Her dad wonders if the financial burden of the bionic hand is worth it. A left-hand device won't be considered until that's clear. If the bionic hand's too hard or awkward to use, will it collect dust on her nightstand? "She's good without it. She's so independent," he said once in the doctor's office. "She does it all on her own."
Berset's progress depends on her determination, Bauer, the orthotist, tells them. And she has already come so far.
After four months of occupational therapy at Tampa General, he estimates, it could become just another body part. Something she wouldn't have to think about.
Berset knows what she could do with a functioning hand. She'd more swiftly apply her Maybelline Stiletto Lash mascara, brush the horses on her sister's farm, bounce the toddlers she baby-sits, give herself the daily shot to suppress the Still's disease, which she still fights. She could type on a keyboard. Reclaim abilities she lost.
Truth is, she gets around just fine without it.
She traded a laptop for an iPad, which she navigates with the touch of her knuckles. She strokes her gray-and-white cat Roo with her palms. She drives her Ford Focus and applies mascara with "her little V," the small gap between the nub of her thumb and the inside of her index finger. She found a way to balance without toes and stroll through the mall casually, like anyone else. She moved out of her parents' house and into a friend's duplex. She regularly attends counseling.
The iLimb Digits doesn't complete Berset. She admits it. She can't see how it will ever feel natural or comfortable.
"I learned how to do everything again without my fingers and, honestly, I've gotten good at it," Berset said. "But don't get me wrong. I'm grateful for the hand. Right now, I just can't say how much I'll use it."
Recently, she tattooed a giant, rainbow-colored dream catcher across her thigh to block out negative energy.
This summer, Berset plans to take 15 credit hours at St. Petersburg College in Tarpon Springs. She'll jot class notes on her iPad. She'll work toward her dream career: a psychologist who helps teenagers work through loss.
Winghouse has dollar drafts.
Berset laughs at the text from her best friend, Nick.
"I bet he drinks three before I even get there."
On this January evening, the plan is familiar: leave work, stop home in Tarpon Springs, ask Mom for money, drive to the Palm Harbor restaurant where waitresses in black spandex serve her Coors Light with a straw.

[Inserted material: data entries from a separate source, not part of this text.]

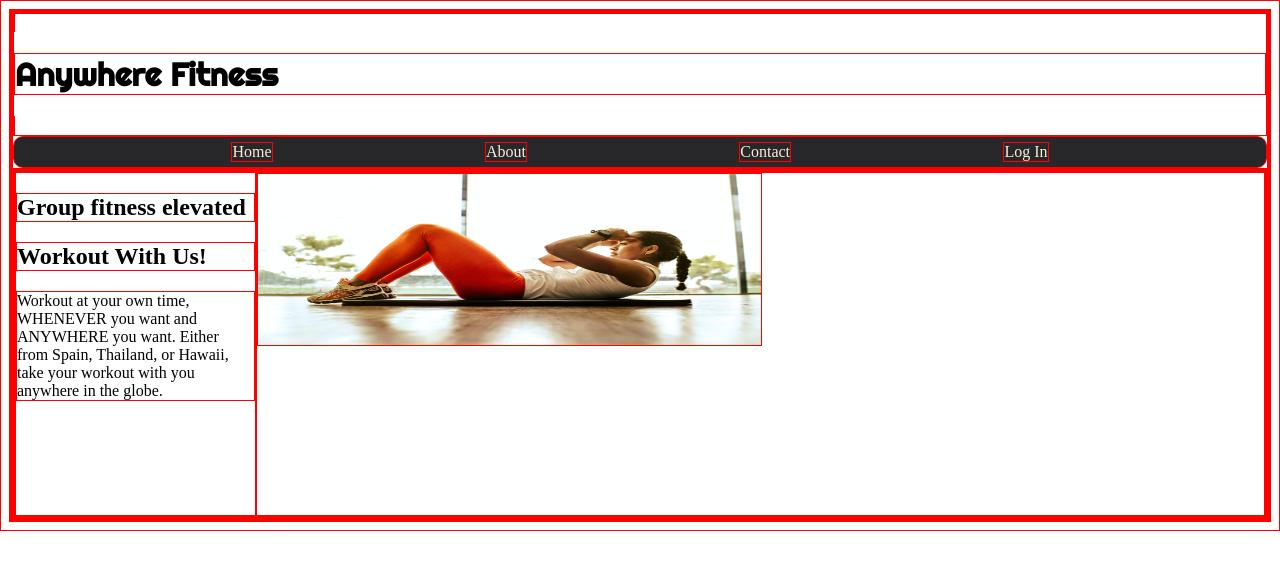
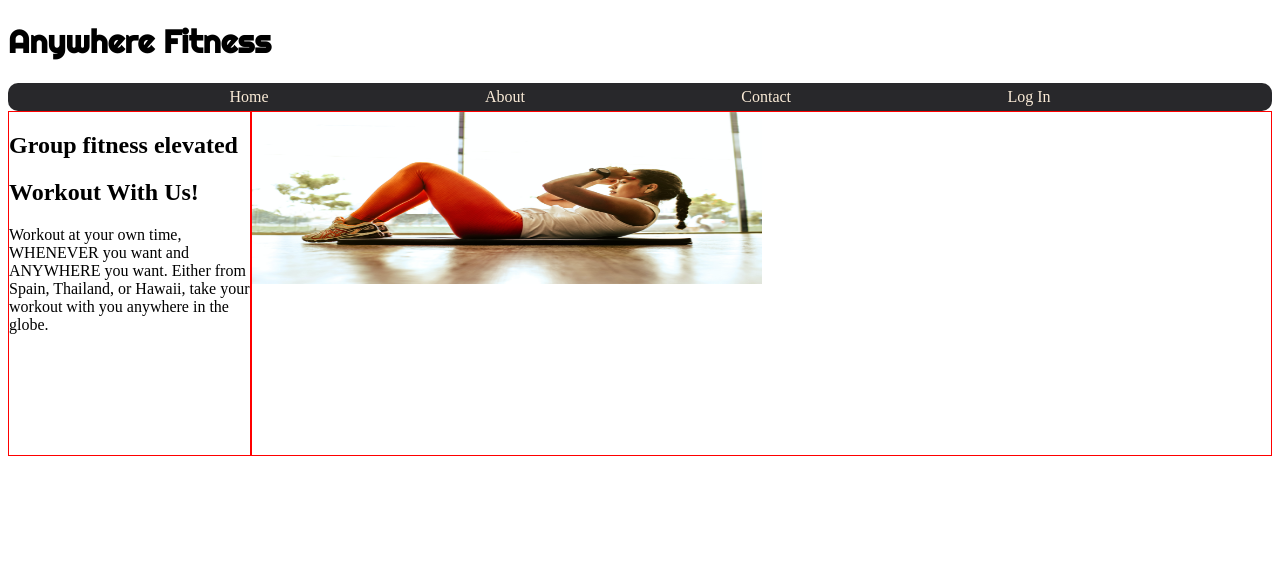
Before and after one commit to 10-21-BW-AnywhereFitness/frontend, a React (Create React App) app in the folder anywherefitness-fe/: page /home in a window 1280 px wide. Shown: the top 570 px of the page. Built offline with nearby package versions, Linux system fonts and the light colour scheme; a web font is replaced by a local one.

Commit message:
pausing to learn bootstrap for styling

```diff
--- a/anywherefitness-fe/src/index.css
+++ b/anywherefitness-fe/src/index.css
@@ -1,5 +1,5 @@
 * {
-  border: 1px solid red;
+
 }
 
 body {
@@ -41,15 +41,15 @@ a{
 .content-container{
   display: flex;
   flex-direction: row;
-
+  justify-content: space-around;
 }
 
-.text-container{
-
+.text-content{
+  border: 1px solid red;
 }
 
 .workout-img{
-
+  border: 1px solid red;
 }
 
 .workout-img img{
```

It's Berset's place. Her comfort zone.
She pulls on her favorite Boston Red Sox sweatshirt and writes back with a knuckle.
"On my way."

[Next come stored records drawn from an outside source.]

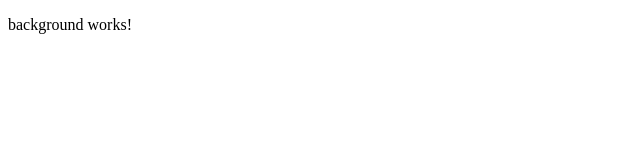
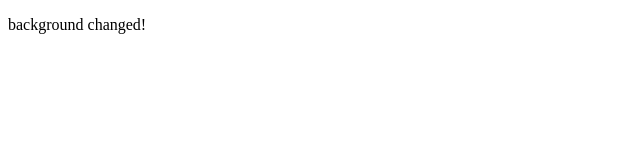
Before and after one commit to MN10GAMES/mn10games.github.io, an Angular app: page / in a window 1280 px wide. Shown: the top 160 px of the page, without its empty margins (0-640 px from the left). Built offline with nearby package versions, Linux system fonts and the light colour scheme.

Commit message:
change check

```diff
--- a/src/app/background/background.component.html
+++ b/src/app/background/background.component.html
@@ -1 +1 @@
-<p>background works!</p>
+<p>background changed!</p>
```
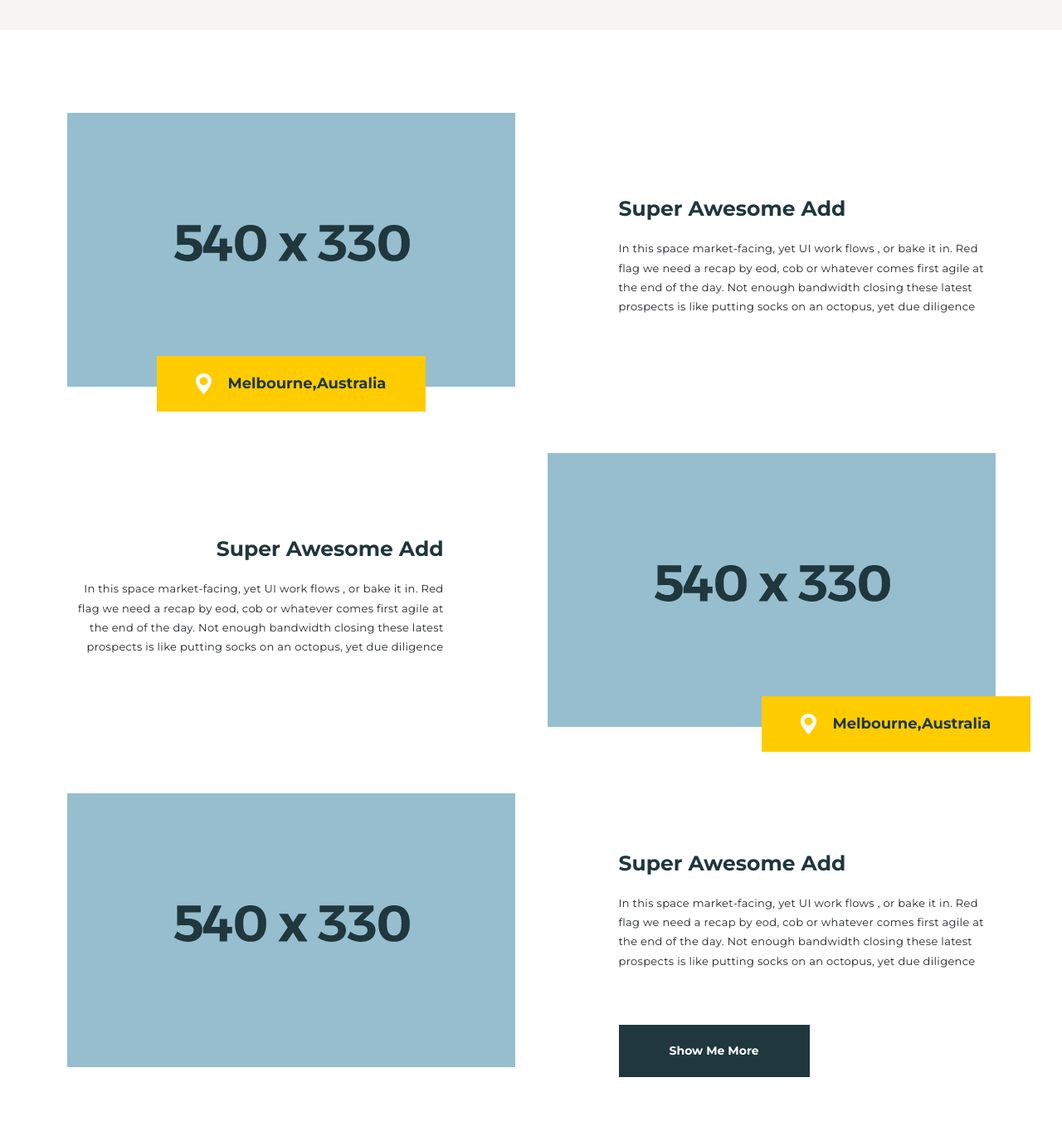
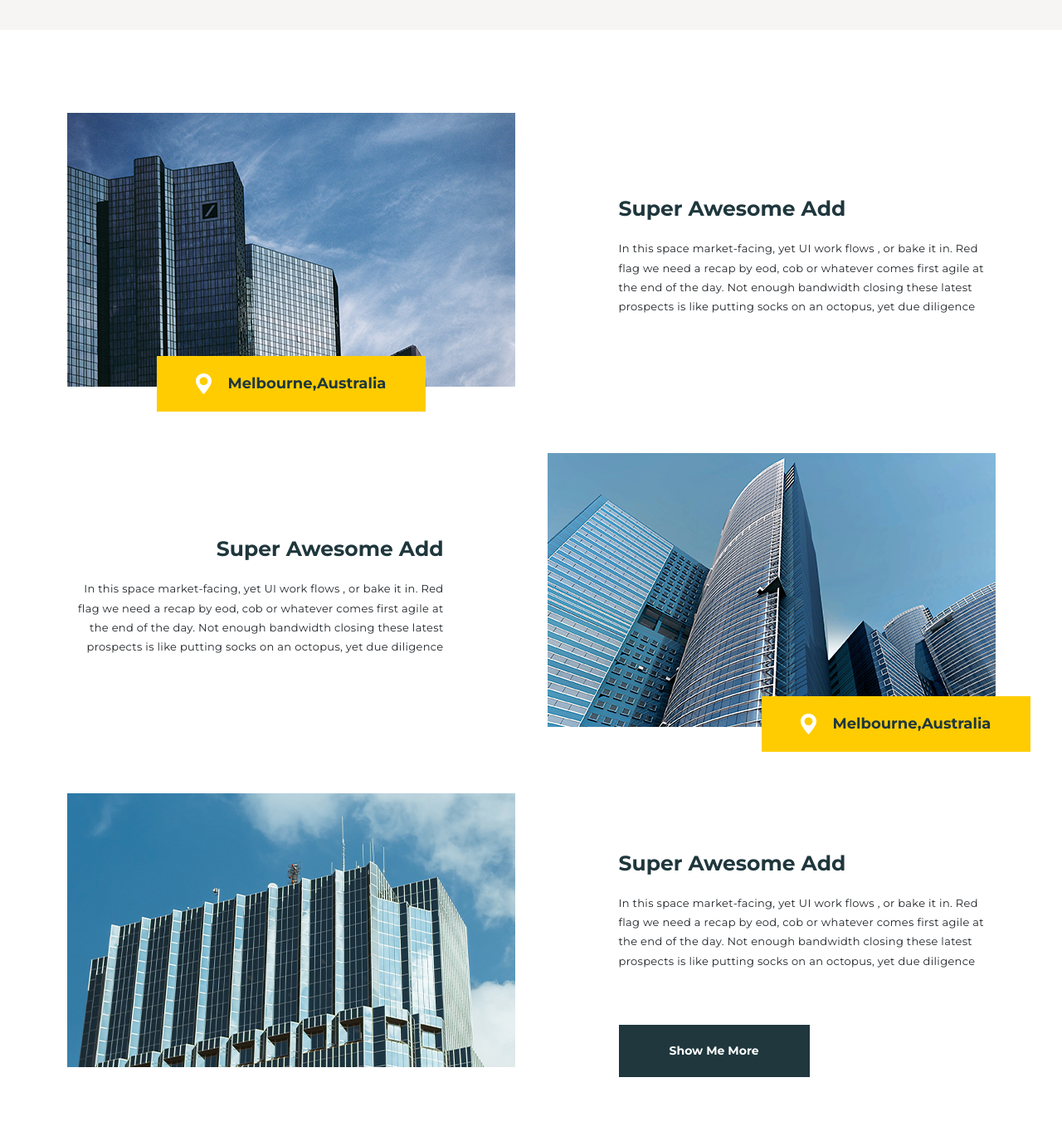
Before and after one commit to ahmeddoosama/Luxestate-Design, a plain HTML site: page index.html in a window 1280 px wide. Shown: the part 5200-6569 px from the top of the page at 83% size. Drawn offline with Linux system fonts and the light colour scheme.

Commit message:
add images in add section

```diff
--- a/scss/partials/_sections.scss
+++ b/scss/partials/_sections.scss
@@ -217,7 +217,6 @@ section {
         background-repeat: no-repeat;
         position: relative;
         margin-bottom: 80px;
-        background-image: url(../images/others/add.png);
         .add-img-info {
             position: absolute;
             bottom: -30px;
@@ -236,11 +235,18 @@ section {
                 color: $darkBlue;
             }
         }
+        &.img1 {
+            background-image: url(../images/apertments/11.jpg);
+        }
         &.img2 {
+            background-image: url(../images/apertments/12.jpg);
             float: right;
             .add-img-info {
                 left: 150px;
             }
+        }
+        &.img3 {
+            background-image: url(../images/apertments/13.jpg);
         }
     }
     .add-info {
```
Also changed, not shown: css/style.css, images/apertments/11.jpg (added), images/apertments/12.jpg (added), images/apertments/13.jpg (added), 1 other file.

Tonight, for the first time, she's wearing the finished hand outside her parents' house and the doctor's office.
Berset slides it on. Her gray sleeve partially hides the bionic fingers.
She's a little nervous to show Nick. What will he think? Will people stare?
She walks in, eyes straight ahead, past the sports fans and flat-screen TVs and cheese fries, to her table by the window.
Nick looks up from an empty pint glass.
"Wow," he says, smiling. "It's bigger than I expected."
They laugh, order boneless Buffalo wings, talk about the Gasparilla pirate-themed festival, a wild night at a Rascal Flatts concert, the Strawberry Festival. They order more beer.
"That server was totally just checking out my hand," Berset says, grinning. "Watch this."
She sets her elbow on the table.
The veins in her wrist bulge.
She stares at her hand.
The index finger goes down.
The ring finger.
"Pretty cool," he says. "Besides the fact you're flipping me off."